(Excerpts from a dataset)
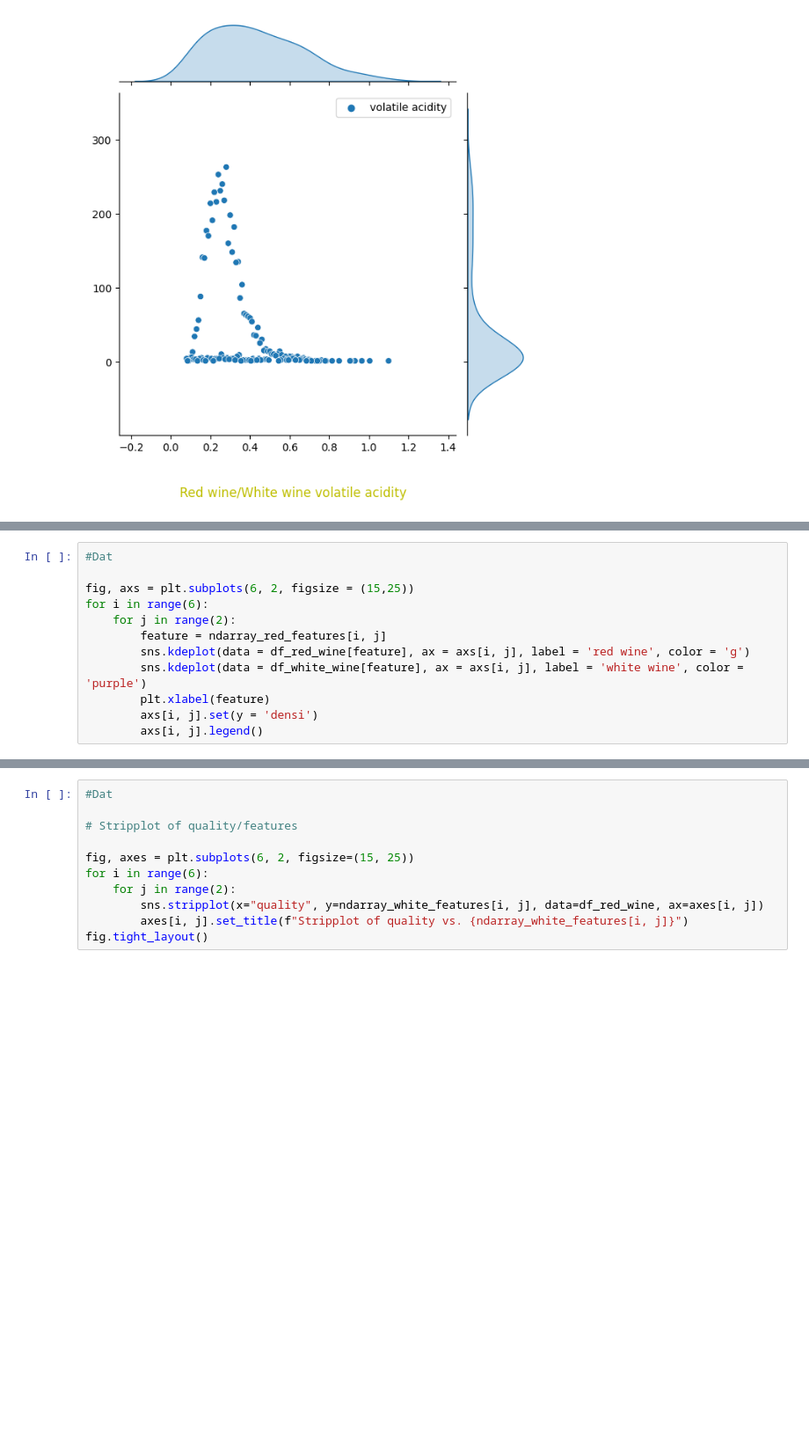
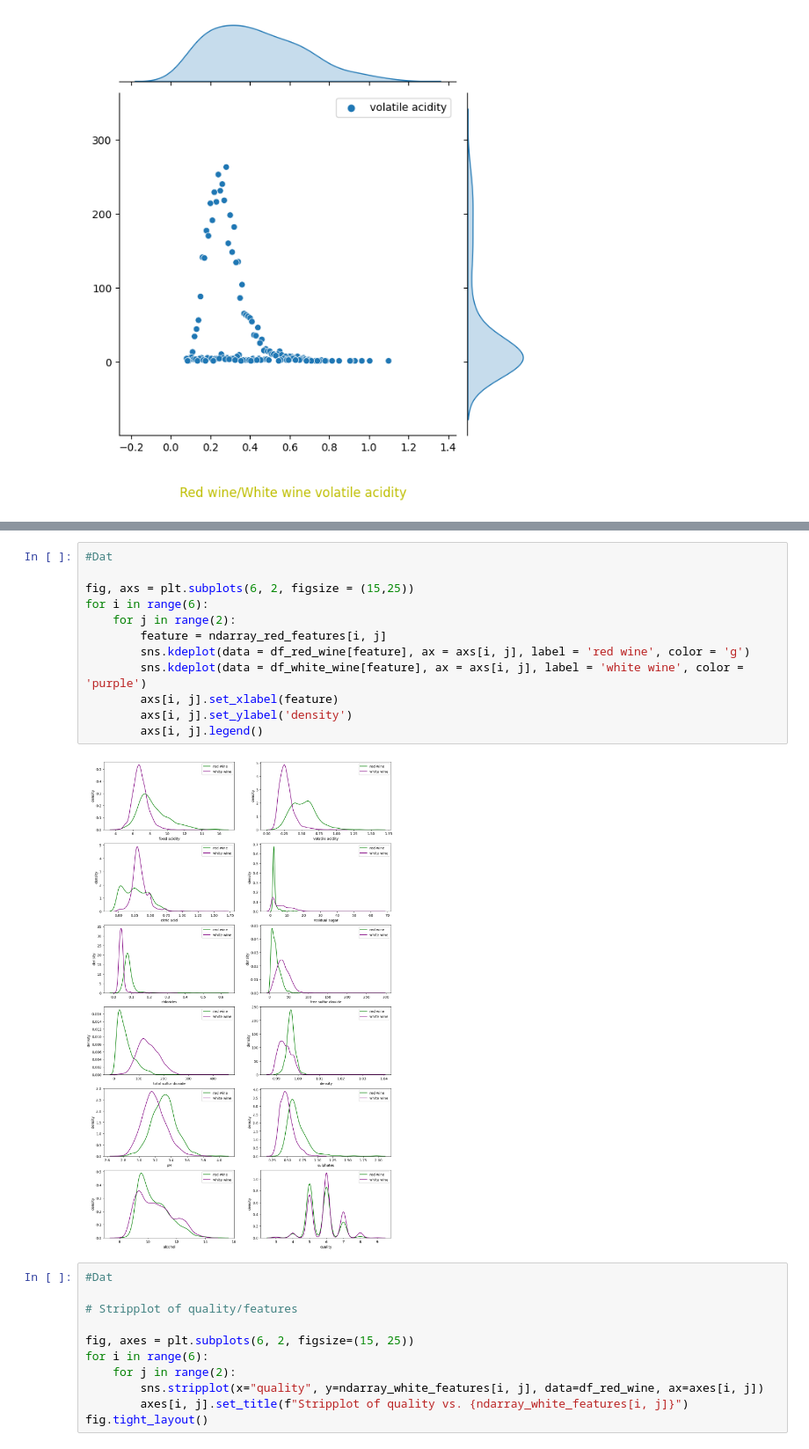
Before and after one commit to Vukhacson/WineQuality, a Jupyter notebook: SMSmall/SMSmall_Wine_quality_data_exploration.ipynb, the cells around one changed output, grey strips where cells are left out. Shown at 88% size. Cells and saved outputs as stored; diff of their text form; blank space fills up the shorter version.

Commit message:
Feature red/white comparison

```diff
--- a/SMSmall/SMSmall_Wine_quality_data_exploration.ipynb
+++ b/SMSmall/SMSmall_Wine_quality_data_exploration.ipynb
@@ -376,12 +358,0 @@ plt.legend()
-# %%
-#Dat
-
-fig, axs = plt.subplots(6, 2, figsize = (15,25))
-for i in range(6):
-    for j in range(2):
-        feature = ndarray_red_features[i, j]
-        sns.kdeplot(data = df_red_wine[feature], ax = axs[i, j], label = 'red wine', color = 'g')
-        sns.kdeplot(data = df_white_wine[feature], ax = axs[i, j], label = 'white wine', color = 'purple')
-        plt.xlabel(feature)
-        axs[i, j].set(y = 'densi')
-        axs[i, j].legend()
@@ -390,3 +376,17 @@ for i in range(6):
+# %%
+#Dat
+
+fig, axs = plt.subplots(6, 2, figsize = (15,25))
+for i in range(6):
+    for j in range(2):
+        feature = ndarray_red_features[i, j]
+        sns.kdeplot(data = df_red_wine[feature], ax = axs[i, j], label = 'red wine', color = 'g')
+        sns.kdeplot(data = df_white_wine[feature], ax = axs[i, j], label = 'white wine', color = 'purple')
+        axs[i, j].set_xlabel(feature)
+        axs[i, j].set_ylabel('density')
+        axs[i, j].legend()
+# %% [output]
+[figure, added]
 # %%
 #Dat
 
```
Also changed, not shown: parts of 3 cells of this notebook.
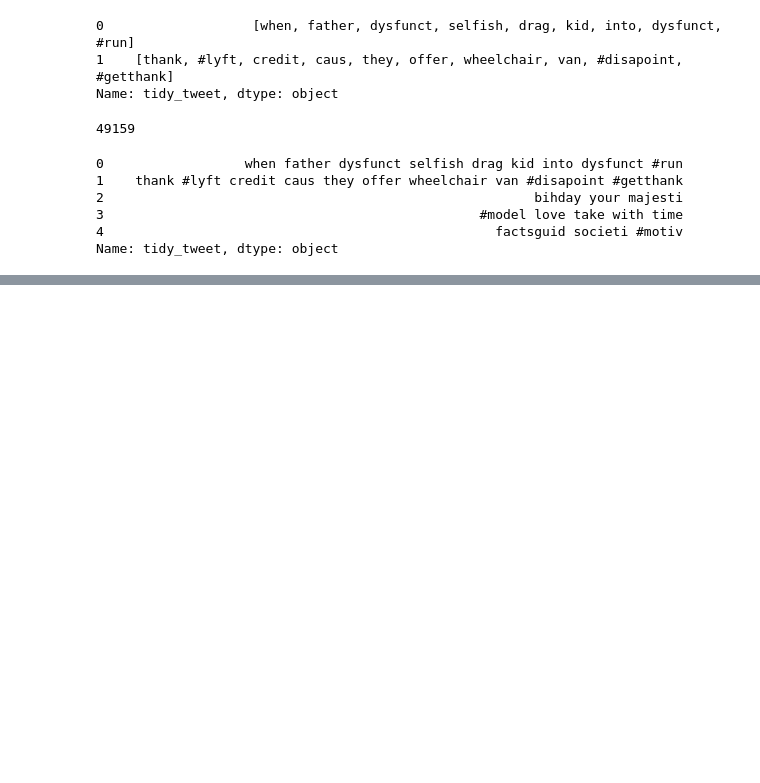
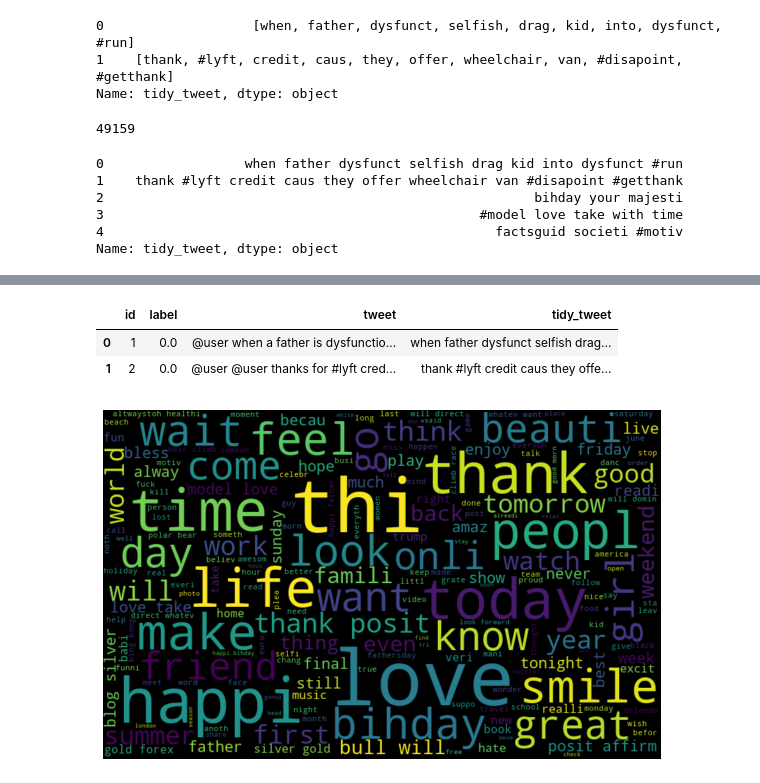
Before and after one commit to rkg-37/tweet_analysis, a Jupyter notebook: Analysis.ipynb, the cells around one changed output, grey strips where cells are left out. Drawn from its saved outputs; the diff is of its cells as text; code cells hidden in the pictures; blank space fills up the shorter version.

```diff
--- a/Analysis.ipynb
+++ b/Analysis.ipynb
@@ -235,0 +231,17 @@ Name: tidy_tweet, dtype: object
+# %%
+combi.head(2)
+# %% [output]
+|  | id | label | tweet | tidy_tweet |
+| 0 | 1 | 0.0 | @user when a father is dysfunctio... | when father dysfunct selfish drag... |
+| 1 | 2 | 0.0 | @user @user thanks for #lyft cred... | thank #lyft credit caus they offe... |
+# %%
+all_words=' '.join([text for text in combi['tidy_tweet']])
+# %%
+from wordcloud import WordCloud
+wordcloud = WordCloud(width=800,height=500,random_state=21,max_font_size=110).generate(all_words)
+plt.figure(figsize=(10,7))
+plt.imshow(wordcloud,interpolation='bilinear')
+plt.axis('off')
+plt.show()
+# %% [output]
+[figure, added]
```
Also changed, not shown: parts of 1 cell of this notebook, 2 other files.
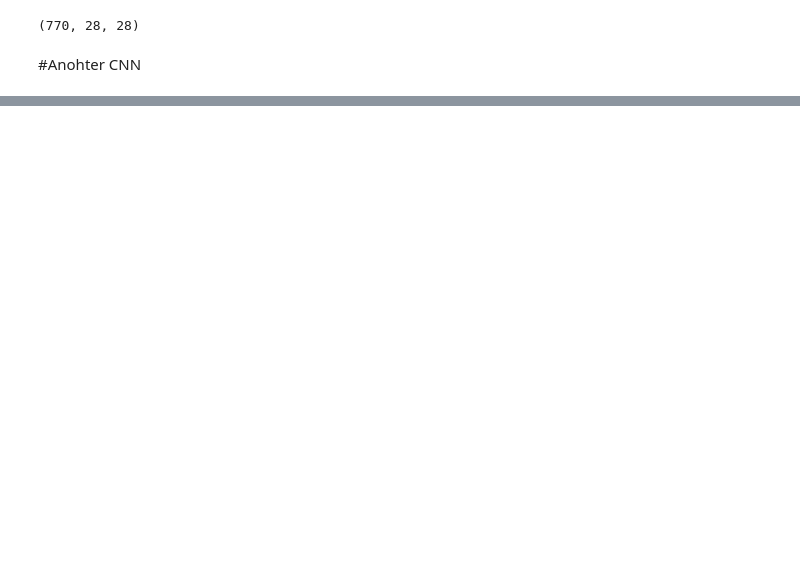
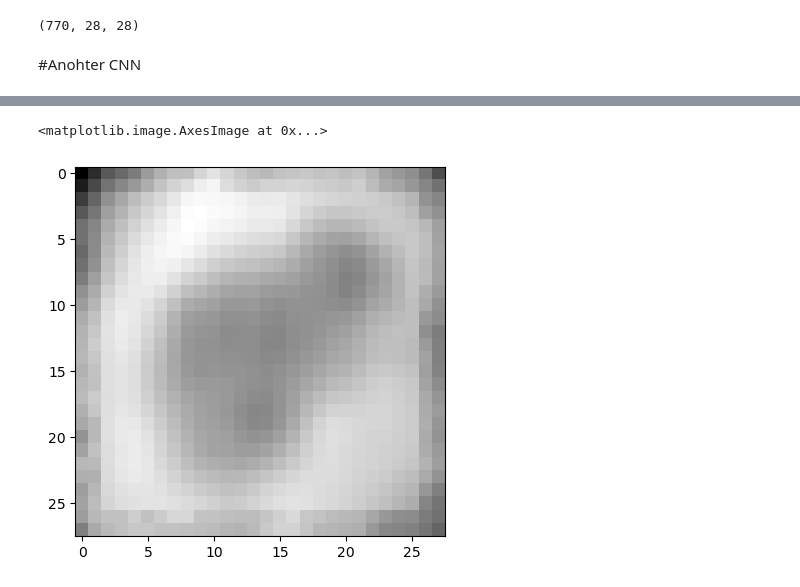
Before and after one commit to mlaversi/ProjetMachineLearningFinAnn-e, a Jupyter notebook: Performance.ipynb, the cells around one changed output, grey strips where cells are left out. Saved outputs shown, nothing was run; the diff lists cells and outputs as text; code cells hidden in the pictures; blank space fills up the shorter version.

```diff
--- a/Performance.ipynb
+++ b/Performance.ipynb
@@ -357,0 +347,6 @@ weighted avg       0.46      0.44      0.45       231
+# %%
+filtered_img = wiener(image_test, (5, 5))
+plt.imshow(filtered_img, cmap = 'gray')
+# %% [output]
+<matplotlib.image.AxesImage at 0x...>
+[figure, added]
```
Also changed, not shown: parts of 17 cells of this notebook, 4 other files.
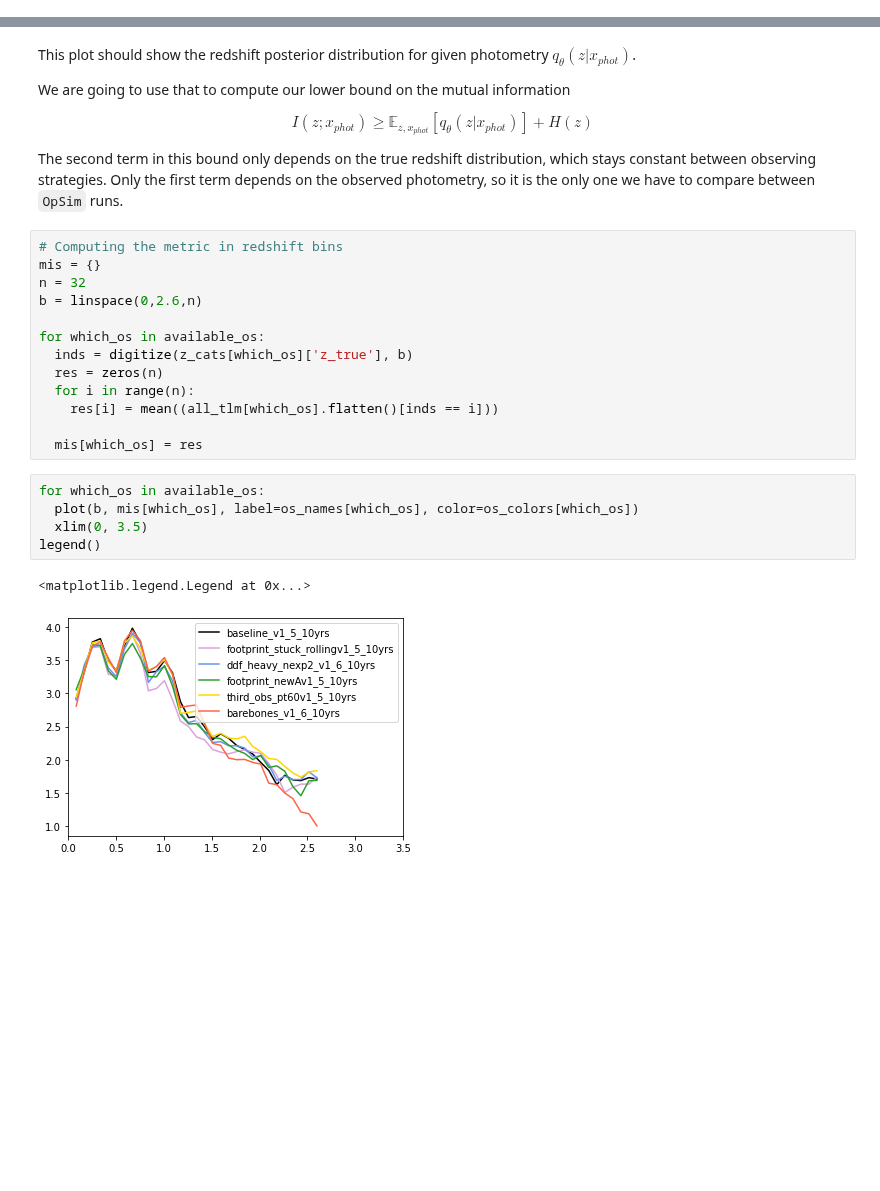
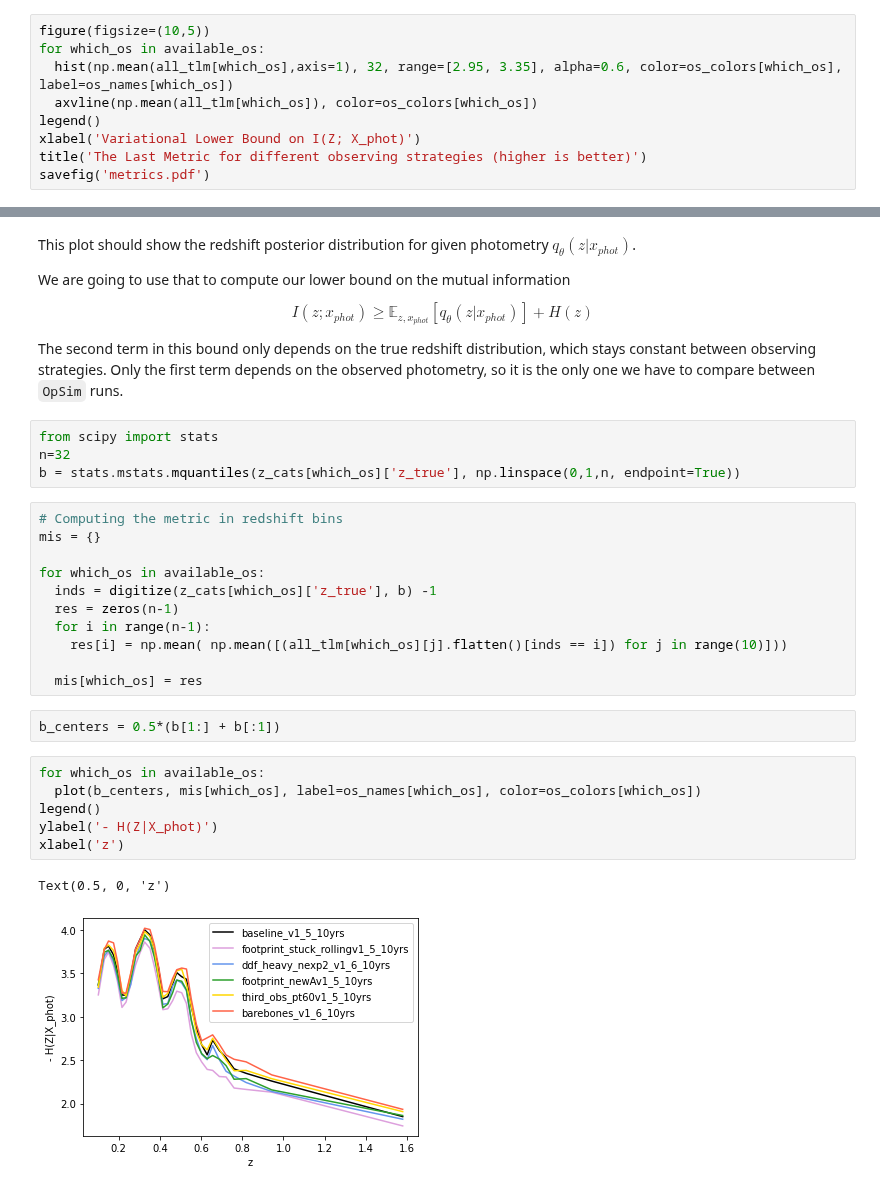
Before and after one commit to bscot/TheLastMetric, a Jupyter notebook: FigureTLMvsRedshift.ipynb, the cells around one changed output, grey strips where cells are left out. Saved outputs shown, nothing was run; the diff lists cells and outputs as text; blank space fills up the shorter version.

```diff
--- a/FigureTLMvsRedshift.ipynb
+++ b/FigureTLMvsRedshift.ipynb
@@ -40,0 +55,9 @@ for which_os in available_os:
+# %%
+figure(figsize=(10,5))
+for which_os in available_os:
+  hist(np.mean(all_tlm[which_os],axis=1), 32, range=[2.95, 3.35], alpha=0.6, color=os_colors[which_os], label=os_names[which_os])
+  axvline(np.mean(all_tlm[which_os]), color=os_colors[which_os])
+legend()
+xlabel('Variational Lower Bound on I(Z; X_phot)')
+title('The Last Metric for different observing strategies (higher is better)')
+savefig('metrics.pdf')
@@ -50,26 +75,31 @@ We are going to use that to compute our lower bound on the mutual information
 $$I(z; x_{phot})  \geq \mathbb{E}_{z, x_{phot}} \left[ q_\theta(z | x_{phot}) \right]  + H(z)$$
 
 The second term in this bound only depends on the true redshift distribution, which stays constant between observing strategies. Only the first term depends on the observed photometry, so it is the only one we have to compare between `OpSim` runs.
+# %%
+from scipy import stats
+n=32
+b = stats.mstats.mquantiles(z_cats[which_os]['z_true'], np.linspace(0,1,n, endpoint=True))
 # %%
 # Computing the metric in redshift bins
 mis = {}
-n = 32
-b = linspace(0,2.6,n)
 
 for which_os in available_os:
-  inds = digitize(z_cats[which_os]['z_true'], b)
-  res = zeros(n)
-  for i in range(n):
-    res[i] = mean((all_tlm[which_os].flatten()[inds == i]))
+  inds = digitize(z_cats[which_os]['z_true'], b) -1
+  res = zeros(n-1)
+  for i in range(n-1):
+    res[i] = np.mean( np.mean([(all_tlm[which_os][j].flatten()[inds == i]) for j in range(10)]))
 
   mis[which_os] = res
+# %%
+b_centers = 0.5*(b[1:] + b[:1])
 # %%
 for which_os in available_os:
-  plot(b, mis[which_os], label=os_names[which_os], color=os_colors[which_os])
-  xlim(0, 3.5)
+  plot(b_centers, mis[which_os], label=os_names[which_os], color=os_colors[which_os])
 legend()
+ylabel('- H(Z|X_phot)')
+xlabel('z')
 # %% [output]
-<matplotlib.legend.Legend at 0x...>
+Text(0.5, 0, 'z')
-[figure, old version]
+[figure, new version]
 # %%
 for which_os in available_os:
```
Also changed, not shown: parts of 5 cells of this notebook.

[Assigned task]:
From the records above, return each line where "files" occurs.

[Answer for this exercise]:
Also changed, not shown: parts of 1 cell of this notebook, 2 other files.
Also changed, not shown: parts of 17 cells of this notebook, 4 other files.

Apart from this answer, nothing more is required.